Many people call us and ask what type of heating system they should install. Should it be an air source heat pump or an oil fired boiler?
Not surprisingly there are still hundreds of folk in the Western Isles and all over the nation who stubbornly stick by their trusty old oil fired boilers, after all why change something that has worked perfectly well for households all over the country for as long as people can remember? We love our oil fired boilers. Higher flow temperatures from oil fired boilers allow for central heating systems to feature smaller radiators which take up less wall space and oil fired energy provides fast hot water heat up times. Nobody can argue with the technology but more and more people are beginning to argue with the effects the technology is having on our environment. The 21st century is focused on producing green energy and many governments around the world have already become administrators to the green cause, including ours.
From the year 2025, fossil fuel energy will be prohibited by the UK and Scottish Governments in newly built properties. This is a bold step and a real show of intent for further aggressive changes down the line. The times they are a-changin, and people would be best advised to move with the times sooner rather than later. Why move now? At the moment there are grants available to install air source heat pumps but after March 2021 there won't be. Oil boilers are proven to cost considerably more to run than air source heat pumps, and the volatile price of oil is liable to vary unexpectedly given the finite inheritance of this fossil fuel.
So what is an air source heat pump and how does it work? Ecodan air source heat pumps use 1kW of electrical energy input and take 2.2kW of low temperature renewable heat energy from the air, producing a high efficient 3.2kW heat energy output. This heats refrigerant in the system which in turn heats water for domestic hot water and space heating. You might be wondering if it is suitable to heat your home. The common myth is that to have an air source heat pump, you have to have a really well insulated house, preferrably a new build. This is not the case because it all comes down to the way the system is designed. A well designed air source heating system will operate efficiently and effectively regardless of the amount of insulation in the home. Don't get us wrong, people do have to continue to upgrade the insulation levels in their homes because the cost of all energy continues to rise, whether the energy source is electric, oil or gas. Regardless of the energy source, every home should be aiming to have a minimum of 300mm of glass wool present in the loft. Heat rises and so without this level of insulation you are effectively allowing your heat to float away into space through your poorly insulated loft. Wall and floor insulation is also important but air source heat pumps can cope with not so well insulated walls and floors so long as the loft is well insulated. Flow temperatures on air source heat pumps can be adjusted to suit the circumstances of the home, ranging from 35 degrees to 55 degree flow temperatures.
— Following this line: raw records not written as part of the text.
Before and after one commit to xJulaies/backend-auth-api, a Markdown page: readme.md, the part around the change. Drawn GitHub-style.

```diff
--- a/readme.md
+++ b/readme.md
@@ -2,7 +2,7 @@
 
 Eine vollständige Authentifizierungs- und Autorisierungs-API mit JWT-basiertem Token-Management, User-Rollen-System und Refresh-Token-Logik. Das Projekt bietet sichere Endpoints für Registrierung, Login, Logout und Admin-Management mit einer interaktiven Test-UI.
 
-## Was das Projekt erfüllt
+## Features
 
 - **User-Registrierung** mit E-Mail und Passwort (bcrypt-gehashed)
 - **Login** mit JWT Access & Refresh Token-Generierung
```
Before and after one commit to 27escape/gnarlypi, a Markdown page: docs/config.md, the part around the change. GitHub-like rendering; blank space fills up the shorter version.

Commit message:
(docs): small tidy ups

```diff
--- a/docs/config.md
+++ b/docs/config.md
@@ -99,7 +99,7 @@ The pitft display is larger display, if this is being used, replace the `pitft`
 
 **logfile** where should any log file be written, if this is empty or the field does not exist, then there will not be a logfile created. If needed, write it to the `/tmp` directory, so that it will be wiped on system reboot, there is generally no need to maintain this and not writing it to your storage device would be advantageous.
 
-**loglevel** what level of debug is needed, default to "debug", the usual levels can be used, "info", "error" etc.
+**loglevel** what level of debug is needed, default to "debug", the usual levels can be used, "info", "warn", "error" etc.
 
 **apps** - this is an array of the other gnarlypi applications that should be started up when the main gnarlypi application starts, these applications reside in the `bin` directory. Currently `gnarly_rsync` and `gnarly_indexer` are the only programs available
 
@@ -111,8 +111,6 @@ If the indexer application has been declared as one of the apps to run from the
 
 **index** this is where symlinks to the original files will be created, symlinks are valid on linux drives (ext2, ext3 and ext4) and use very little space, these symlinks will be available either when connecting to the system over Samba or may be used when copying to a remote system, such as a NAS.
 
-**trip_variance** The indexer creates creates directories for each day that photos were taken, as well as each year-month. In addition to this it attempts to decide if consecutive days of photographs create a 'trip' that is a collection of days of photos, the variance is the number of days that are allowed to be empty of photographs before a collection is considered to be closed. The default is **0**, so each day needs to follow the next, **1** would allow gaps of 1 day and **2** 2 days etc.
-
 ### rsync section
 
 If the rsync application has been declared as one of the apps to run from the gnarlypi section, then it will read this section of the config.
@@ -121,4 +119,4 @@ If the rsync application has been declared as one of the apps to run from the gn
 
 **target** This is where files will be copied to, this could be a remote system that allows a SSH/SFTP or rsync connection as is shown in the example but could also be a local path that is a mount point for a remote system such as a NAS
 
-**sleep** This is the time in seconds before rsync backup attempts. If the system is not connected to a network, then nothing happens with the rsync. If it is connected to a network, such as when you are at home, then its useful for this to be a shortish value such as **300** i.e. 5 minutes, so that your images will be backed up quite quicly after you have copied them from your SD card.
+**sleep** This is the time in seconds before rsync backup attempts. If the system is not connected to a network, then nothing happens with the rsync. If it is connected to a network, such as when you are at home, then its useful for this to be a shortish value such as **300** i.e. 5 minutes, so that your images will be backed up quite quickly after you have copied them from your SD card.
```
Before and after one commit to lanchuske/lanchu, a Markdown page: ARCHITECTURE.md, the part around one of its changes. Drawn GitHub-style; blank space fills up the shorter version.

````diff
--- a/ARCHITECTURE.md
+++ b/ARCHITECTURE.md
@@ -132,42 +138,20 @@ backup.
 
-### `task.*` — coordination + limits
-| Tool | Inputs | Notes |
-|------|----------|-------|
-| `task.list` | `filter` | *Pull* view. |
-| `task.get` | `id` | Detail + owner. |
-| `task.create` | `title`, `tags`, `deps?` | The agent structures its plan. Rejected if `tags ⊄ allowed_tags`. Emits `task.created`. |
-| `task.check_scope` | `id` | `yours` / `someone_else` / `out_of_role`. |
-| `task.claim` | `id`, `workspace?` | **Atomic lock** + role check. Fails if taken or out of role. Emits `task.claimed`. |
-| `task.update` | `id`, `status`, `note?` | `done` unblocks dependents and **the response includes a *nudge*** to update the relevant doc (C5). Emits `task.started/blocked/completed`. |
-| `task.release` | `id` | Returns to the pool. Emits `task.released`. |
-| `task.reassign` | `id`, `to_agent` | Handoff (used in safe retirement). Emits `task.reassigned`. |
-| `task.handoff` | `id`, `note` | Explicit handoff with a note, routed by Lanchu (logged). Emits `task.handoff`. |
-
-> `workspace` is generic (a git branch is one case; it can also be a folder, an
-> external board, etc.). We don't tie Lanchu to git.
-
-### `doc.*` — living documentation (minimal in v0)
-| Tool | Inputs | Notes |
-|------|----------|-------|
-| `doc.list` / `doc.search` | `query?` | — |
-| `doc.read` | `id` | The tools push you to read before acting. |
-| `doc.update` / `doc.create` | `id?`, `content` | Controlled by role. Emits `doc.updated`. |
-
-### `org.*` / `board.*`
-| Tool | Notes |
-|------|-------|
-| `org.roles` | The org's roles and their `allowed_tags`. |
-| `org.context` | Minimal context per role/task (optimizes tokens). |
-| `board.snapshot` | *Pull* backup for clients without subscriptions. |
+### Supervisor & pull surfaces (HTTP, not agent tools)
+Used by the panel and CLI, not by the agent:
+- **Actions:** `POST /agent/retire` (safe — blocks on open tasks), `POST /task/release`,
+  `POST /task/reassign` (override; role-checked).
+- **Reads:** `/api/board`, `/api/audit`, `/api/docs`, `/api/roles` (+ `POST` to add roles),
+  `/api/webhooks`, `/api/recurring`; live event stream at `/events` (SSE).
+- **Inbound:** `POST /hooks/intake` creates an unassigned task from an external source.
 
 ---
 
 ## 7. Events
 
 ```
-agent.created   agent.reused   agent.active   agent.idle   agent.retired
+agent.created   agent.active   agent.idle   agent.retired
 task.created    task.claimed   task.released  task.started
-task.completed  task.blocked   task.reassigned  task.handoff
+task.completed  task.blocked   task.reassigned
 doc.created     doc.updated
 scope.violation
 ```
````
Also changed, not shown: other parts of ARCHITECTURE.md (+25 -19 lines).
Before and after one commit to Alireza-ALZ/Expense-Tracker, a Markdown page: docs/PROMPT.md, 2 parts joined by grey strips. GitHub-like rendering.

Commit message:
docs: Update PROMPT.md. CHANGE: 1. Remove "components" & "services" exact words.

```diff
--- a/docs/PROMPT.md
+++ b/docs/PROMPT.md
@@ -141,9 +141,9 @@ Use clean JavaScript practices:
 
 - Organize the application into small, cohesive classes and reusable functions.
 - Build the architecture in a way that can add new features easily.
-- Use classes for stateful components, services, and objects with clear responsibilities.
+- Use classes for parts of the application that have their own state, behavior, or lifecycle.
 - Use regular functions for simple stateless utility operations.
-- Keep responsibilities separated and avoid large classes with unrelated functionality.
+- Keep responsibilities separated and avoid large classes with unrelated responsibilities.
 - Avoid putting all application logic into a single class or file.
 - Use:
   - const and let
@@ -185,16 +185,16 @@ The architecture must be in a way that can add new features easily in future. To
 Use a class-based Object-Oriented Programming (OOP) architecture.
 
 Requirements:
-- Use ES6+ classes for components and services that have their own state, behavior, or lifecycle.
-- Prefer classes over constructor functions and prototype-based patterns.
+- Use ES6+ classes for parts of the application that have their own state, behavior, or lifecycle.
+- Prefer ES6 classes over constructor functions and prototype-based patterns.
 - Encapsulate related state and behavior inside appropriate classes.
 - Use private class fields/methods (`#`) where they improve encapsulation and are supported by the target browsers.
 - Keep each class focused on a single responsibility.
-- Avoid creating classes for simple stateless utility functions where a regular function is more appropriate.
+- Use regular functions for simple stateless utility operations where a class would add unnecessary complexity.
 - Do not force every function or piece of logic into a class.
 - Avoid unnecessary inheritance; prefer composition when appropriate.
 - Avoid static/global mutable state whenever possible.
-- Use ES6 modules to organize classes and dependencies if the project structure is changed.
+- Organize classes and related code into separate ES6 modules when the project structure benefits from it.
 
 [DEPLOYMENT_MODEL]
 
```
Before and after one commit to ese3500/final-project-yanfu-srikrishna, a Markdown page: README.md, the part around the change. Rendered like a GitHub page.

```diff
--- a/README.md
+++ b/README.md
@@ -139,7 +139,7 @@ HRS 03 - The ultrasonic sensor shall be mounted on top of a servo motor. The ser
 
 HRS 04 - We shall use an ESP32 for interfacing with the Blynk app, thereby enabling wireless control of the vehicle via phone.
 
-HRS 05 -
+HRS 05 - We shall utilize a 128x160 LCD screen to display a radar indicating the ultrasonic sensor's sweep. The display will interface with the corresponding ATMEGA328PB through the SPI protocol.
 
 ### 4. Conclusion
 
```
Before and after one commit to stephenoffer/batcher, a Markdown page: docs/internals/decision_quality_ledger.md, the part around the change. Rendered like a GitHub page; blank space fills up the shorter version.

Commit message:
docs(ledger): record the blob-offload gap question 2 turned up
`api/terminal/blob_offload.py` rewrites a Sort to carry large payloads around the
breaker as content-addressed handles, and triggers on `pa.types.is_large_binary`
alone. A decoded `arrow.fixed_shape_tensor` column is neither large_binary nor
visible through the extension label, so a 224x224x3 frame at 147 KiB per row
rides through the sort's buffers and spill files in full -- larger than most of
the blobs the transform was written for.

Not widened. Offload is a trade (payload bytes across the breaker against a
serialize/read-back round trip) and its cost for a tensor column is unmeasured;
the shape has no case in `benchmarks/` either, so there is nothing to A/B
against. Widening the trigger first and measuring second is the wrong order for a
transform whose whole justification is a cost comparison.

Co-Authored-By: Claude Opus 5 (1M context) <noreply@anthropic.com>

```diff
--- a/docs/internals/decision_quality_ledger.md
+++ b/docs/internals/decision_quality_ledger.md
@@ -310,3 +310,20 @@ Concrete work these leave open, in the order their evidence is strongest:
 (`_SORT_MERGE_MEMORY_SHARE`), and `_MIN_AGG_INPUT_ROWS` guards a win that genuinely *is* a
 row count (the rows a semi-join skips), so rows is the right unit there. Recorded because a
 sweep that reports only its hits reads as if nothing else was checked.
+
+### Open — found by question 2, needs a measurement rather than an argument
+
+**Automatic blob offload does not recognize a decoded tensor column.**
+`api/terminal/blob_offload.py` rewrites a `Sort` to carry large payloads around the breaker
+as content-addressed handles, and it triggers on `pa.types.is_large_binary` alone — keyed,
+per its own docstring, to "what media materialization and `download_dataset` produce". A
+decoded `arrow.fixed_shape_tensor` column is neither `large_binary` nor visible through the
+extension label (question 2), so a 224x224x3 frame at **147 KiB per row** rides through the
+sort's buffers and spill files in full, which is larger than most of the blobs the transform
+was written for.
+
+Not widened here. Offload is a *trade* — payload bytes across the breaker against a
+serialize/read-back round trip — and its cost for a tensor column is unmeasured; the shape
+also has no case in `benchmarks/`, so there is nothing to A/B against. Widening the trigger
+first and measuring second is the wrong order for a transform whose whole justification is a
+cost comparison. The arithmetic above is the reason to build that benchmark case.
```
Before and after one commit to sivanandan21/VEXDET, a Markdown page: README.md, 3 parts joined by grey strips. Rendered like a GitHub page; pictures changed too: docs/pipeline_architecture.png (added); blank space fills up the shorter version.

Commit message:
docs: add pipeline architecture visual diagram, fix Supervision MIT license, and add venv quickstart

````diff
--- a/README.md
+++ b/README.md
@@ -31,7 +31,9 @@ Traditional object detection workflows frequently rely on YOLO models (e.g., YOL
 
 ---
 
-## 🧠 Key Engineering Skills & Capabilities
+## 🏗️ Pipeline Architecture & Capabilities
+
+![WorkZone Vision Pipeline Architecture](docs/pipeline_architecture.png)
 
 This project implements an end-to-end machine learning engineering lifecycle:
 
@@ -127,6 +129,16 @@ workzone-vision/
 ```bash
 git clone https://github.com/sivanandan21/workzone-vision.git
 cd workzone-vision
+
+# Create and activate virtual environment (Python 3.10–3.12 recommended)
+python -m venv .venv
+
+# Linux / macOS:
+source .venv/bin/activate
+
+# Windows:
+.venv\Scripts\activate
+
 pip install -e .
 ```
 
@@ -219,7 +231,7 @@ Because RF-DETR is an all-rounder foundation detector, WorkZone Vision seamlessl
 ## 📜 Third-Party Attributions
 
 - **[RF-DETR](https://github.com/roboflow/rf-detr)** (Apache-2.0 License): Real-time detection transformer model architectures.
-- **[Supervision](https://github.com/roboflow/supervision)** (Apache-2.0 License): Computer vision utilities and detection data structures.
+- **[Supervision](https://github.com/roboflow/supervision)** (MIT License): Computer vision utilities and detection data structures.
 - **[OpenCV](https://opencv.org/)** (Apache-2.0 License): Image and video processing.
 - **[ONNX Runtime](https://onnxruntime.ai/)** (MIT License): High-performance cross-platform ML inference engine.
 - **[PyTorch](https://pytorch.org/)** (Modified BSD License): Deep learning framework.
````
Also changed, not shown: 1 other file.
The design of the system will take the insulation levels into account so that the air source heat pump will provide the most efficient and effective heat to the property. So it really doesn't matter what the energy source is, poor levels of insulation will spell higher energy bills for households whatever the energy source. Don't be fooled by the myth that air source heat pumps are not powerful enough to heat up your home.
The latest ultra quiet version of the Mitsubishi Ecodan air source heat pump is a brilliant new realease which runs quietly and provides unbelievable efficiency. All of the ultra quiet units (8.5kw & 11.2kW) are manufactured at the Mitsubsihi Electric factory in Livingston, Scotland which provides a huge boost to Scotland's economy.
The technical service we get from Mitsubishi (air source) is just as good as the technical service we get from Worcester Bosch (oil) and both manufactuer's offer similar guarantees of 5-7 years.
So what would you choose? Would you install the eco friendly but slightly misunderstood air source heat pump or the good old reliable oil fired boiler?